By: Jack Houston
For sports fans alike, it has seemingly felt like an eternity since we‘ve had the opportunity to turn on the TV, watch our favorite sport events, and for a small moment forget the troubles of the outside world. With several months passing by with no real signs of a countrywide reopening, nationwide anxiety has been steadily brewing. As such, to please their impatient fans, those in charge of sporting leagues and events across the world made plans and regulations to finally bring back
As leagues across the world have attempted to reopen and finally quench the thirst of their loyal fans, some sports have seemingly had it much easier than others. The most prominent example of course being tennis, an already naturally socially distanced sport.
However, even this seemingly safe activity was hit with a wave of disaster when 31-year old tennis player Benoît Paire tested positive for COVID-19 during the US Open, an event that tends to have eager tennis fans on the edge of their seat. Not only did this sudden news leave several top tennis players quarantined and eliminated from the tournament, but it also exposed the lackluster contamination protocols of the event. The poor planning by the event leaders has led to both technical and emotional damage: waiting until five days after Paire was sent home to enforce quarantine, changing quarantine rules for exposed players twice within 24 hours, and not even having a plan to determine what to do with players who test negative after exposure (The New York Times).
“I have only one desire,” said projected top seed doubles player Kristina Mladenovic to The New York Times, “and that’s to get my freedom back, and even that we don’t have yet.”
This hasn’t been the only lead affected, however, with multiple NFL games, European soccer games, UFC fights, and pretty much almost every sport event being either affected or cancelled from positive testing.
Over the past several months, however, the NBA has taken upon itself to implement one of the most interesting yet effective means of reopening. After securing a deal with Disney and establishing a “Bubble” facility within Disney resorts, critics and players themselves were skeptical from the start.
“This ain’t it,” said sixth man of the year and Los Angeles Clippers player on Twitter. “Yea I’m ‘bout to starve out here in Orlando.”
The struggles raged on in the beginning of the resumed season with players complaining about the lack of food and their feelings about not being able to see their families for months. This was both a mental and physical battle for these players. So will it pay off?
Out of every sport in the world, it would be crazy to say that contact heavy basketball would work in these scenarios. However, that’s just what happened.
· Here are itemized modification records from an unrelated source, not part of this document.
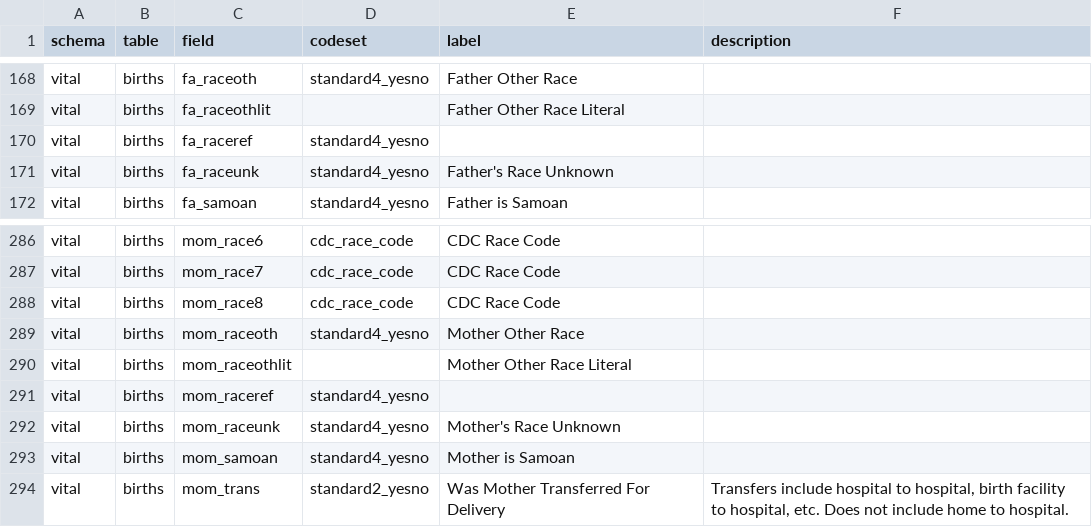
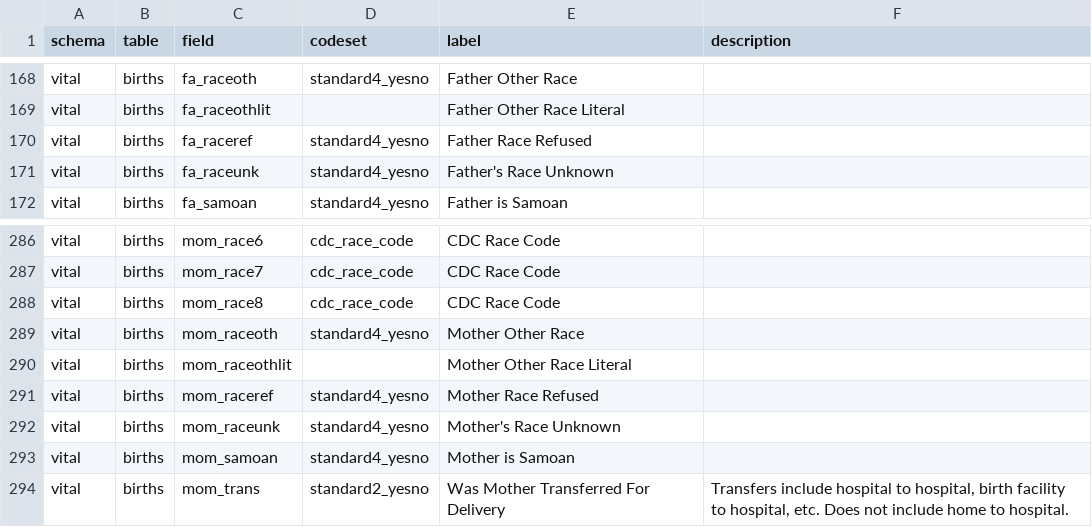
Before and after one commit to unreno/chirp, a TSV file: production/content/vital/birth_dictionary.tsv, drawn as a sheet; only a part is shown, gaps mark what is left out.

Commit message:
Added missing label.

```diff
--- a/production/content/vital/birth_dictionary.tsv
+++ b/production/content/vital/birth_dictionary.tsv
@@ -169,3 +169,3 @@ vital	births	fa_raceoth	standard4_yesno	Father Other Race
 vital	births	fa_raceothlit		Father Other Race Literal	
-vital	births	fa_raceref	standard4_yesno		
+vital	births	fa_raceref	standard4_yesno	Father Race Refused	
 vital	births	fa_raceunk	standard4_yesno	Father's Race Unknown	
@@ -290,3 +290,3 @@ vital	births	mom_raceoth	standard4_yesno	Mother Other Race
 vital	births	mom_raceothlit		Mother Other Race Literal	
-vital	births	mom_raceref	standard4_yesno		
+vital	births	mom_raceref	standard4_yesno	Mother Race Refused	
 vital	births	mom_raceunk	standard4_yesno	Mother's Race Unknown	
```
For weeks, all the players in the NBA Bubble tested negative and the league ended up finishing the entire season even with family members and guests allowed to enter the facility.
And despite LeBron James describing this to ESPN as probably “the most challenging thing I’ve ever done as far as a professional,” NBA fans have been ecstatic that they have gotten to finally finish this season.
“I first realized that the corona virus was serious because it felt unreal the day the NBA was cancelled,” says Ramapo junior and NBA fan Ciro Schiro. “But I’ll probably always remember March 13th because I was so in need of live sports in a very long and boring quarantine.”
It’s safe to say that we all need a break from the stressful world, and the reopening of sports will certainly help.
The NBA Bubble in Orlando is one of the most advanced takes by a professional sporting league to prevent the spread of COVID-19 while continuing to play (Photo Courtesy of NBC News).